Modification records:
^^^^^^^^

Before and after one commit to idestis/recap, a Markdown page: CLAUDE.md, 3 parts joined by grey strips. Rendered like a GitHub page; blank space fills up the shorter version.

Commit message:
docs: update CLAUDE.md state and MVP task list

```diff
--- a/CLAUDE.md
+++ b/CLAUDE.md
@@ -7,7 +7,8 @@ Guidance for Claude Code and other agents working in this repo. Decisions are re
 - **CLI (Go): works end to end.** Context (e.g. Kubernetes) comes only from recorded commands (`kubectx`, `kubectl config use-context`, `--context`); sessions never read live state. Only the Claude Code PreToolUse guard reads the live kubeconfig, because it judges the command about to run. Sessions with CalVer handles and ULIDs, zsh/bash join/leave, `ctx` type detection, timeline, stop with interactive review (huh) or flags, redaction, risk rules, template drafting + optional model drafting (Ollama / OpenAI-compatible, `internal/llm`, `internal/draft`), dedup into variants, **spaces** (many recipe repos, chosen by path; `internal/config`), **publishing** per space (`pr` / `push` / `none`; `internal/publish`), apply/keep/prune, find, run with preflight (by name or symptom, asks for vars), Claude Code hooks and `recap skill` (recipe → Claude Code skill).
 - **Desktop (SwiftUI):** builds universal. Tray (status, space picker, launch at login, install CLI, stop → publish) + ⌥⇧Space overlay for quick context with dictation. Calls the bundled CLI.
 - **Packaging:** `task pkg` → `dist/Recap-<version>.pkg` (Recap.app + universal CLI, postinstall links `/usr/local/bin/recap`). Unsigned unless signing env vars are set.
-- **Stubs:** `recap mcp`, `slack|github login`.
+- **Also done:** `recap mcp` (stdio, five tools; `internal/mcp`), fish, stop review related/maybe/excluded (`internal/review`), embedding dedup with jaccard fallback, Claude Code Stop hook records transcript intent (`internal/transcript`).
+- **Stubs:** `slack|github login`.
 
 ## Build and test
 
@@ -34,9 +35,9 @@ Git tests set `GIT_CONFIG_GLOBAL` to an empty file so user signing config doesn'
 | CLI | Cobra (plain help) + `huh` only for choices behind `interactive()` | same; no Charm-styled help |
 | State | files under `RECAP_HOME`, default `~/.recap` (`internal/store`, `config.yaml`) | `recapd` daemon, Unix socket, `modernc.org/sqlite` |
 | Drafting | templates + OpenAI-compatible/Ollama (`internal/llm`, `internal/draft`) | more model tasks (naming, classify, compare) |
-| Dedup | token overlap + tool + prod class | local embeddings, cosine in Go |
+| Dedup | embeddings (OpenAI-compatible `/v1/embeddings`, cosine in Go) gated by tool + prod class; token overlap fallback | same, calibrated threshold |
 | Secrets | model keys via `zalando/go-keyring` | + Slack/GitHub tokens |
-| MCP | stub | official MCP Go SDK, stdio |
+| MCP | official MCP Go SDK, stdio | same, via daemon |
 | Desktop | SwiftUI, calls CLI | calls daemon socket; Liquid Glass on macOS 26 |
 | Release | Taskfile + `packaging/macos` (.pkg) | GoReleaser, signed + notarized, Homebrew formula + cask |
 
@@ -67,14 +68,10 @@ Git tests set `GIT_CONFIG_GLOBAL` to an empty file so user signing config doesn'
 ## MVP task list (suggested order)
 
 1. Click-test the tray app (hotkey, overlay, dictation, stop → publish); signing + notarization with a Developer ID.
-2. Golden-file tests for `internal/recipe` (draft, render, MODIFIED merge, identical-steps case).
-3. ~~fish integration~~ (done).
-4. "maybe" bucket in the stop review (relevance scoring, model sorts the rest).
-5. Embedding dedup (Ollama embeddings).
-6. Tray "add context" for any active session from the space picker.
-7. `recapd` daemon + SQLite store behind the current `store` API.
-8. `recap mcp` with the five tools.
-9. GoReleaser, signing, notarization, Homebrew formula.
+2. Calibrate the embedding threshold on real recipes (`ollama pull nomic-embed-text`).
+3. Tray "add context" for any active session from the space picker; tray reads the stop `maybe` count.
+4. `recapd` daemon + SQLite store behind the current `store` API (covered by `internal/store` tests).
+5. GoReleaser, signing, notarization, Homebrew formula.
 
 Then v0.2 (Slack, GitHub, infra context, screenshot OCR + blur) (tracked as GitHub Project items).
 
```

^^^^^^^^

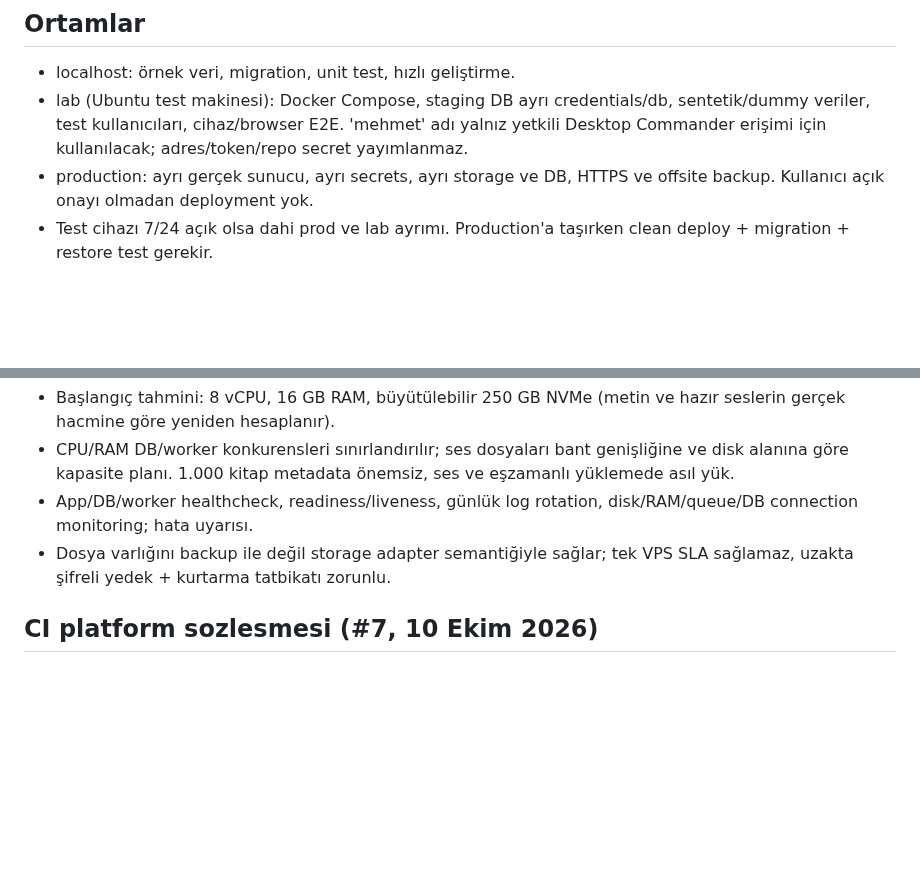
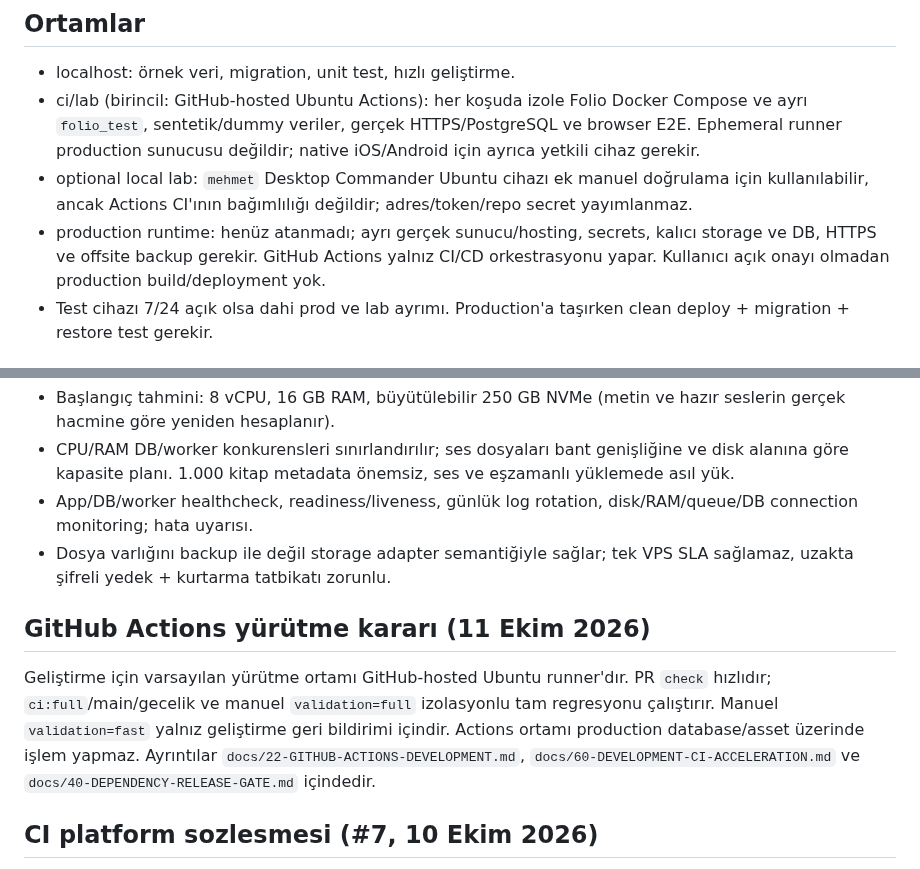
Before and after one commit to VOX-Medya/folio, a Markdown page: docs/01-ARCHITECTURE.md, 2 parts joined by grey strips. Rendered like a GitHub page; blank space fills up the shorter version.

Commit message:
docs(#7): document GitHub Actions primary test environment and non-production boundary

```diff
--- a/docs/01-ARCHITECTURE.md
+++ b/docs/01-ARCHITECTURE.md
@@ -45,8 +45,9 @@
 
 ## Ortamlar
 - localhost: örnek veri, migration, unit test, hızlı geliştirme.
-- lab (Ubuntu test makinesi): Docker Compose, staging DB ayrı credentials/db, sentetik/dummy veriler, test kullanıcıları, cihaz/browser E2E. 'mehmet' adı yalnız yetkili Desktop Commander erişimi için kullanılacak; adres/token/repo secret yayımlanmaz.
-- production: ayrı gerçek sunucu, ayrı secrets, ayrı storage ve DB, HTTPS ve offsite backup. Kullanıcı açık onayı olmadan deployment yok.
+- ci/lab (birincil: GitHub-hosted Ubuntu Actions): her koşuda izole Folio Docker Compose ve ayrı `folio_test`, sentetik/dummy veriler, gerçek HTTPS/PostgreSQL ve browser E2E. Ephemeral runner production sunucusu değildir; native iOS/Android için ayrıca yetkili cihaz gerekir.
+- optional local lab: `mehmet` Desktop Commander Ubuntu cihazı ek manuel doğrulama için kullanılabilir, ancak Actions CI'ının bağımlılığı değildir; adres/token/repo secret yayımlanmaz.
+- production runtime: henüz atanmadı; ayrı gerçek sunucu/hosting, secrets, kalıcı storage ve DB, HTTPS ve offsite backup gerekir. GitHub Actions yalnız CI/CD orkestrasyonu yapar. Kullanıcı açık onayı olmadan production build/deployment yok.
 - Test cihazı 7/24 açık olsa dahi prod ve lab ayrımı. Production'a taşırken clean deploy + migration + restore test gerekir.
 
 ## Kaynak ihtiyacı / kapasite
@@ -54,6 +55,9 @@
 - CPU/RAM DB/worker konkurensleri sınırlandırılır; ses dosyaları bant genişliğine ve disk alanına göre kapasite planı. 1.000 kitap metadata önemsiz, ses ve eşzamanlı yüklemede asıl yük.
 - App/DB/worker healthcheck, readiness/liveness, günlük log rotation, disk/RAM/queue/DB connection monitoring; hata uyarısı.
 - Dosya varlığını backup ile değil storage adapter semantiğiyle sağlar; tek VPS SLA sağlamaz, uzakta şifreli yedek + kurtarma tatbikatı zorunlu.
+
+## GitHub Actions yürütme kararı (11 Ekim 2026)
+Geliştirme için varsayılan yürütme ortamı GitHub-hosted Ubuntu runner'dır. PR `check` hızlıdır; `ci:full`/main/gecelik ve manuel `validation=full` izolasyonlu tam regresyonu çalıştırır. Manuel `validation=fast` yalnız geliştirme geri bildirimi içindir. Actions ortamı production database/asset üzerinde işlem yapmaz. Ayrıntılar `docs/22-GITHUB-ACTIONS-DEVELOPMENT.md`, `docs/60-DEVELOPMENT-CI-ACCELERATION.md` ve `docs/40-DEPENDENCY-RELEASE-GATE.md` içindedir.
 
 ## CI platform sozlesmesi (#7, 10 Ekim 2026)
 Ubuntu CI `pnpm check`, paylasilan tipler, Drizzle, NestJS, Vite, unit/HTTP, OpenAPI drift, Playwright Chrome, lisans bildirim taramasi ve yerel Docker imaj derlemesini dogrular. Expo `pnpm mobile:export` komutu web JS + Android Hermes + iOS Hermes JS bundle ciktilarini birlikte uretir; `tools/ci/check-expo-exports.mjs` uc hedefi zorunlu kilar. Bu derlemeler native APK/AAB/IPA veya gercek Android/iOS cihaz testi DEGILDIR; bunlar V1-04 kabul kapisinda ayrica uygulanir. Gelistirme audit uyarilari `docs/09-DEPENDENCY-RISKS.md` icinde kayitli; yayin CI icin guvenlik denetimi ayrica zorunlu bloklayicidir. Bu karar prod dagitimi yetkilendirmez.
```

^^^^^^^^

### Assigned task
Say only the number of lines above holding "tests".

### Exercise output
4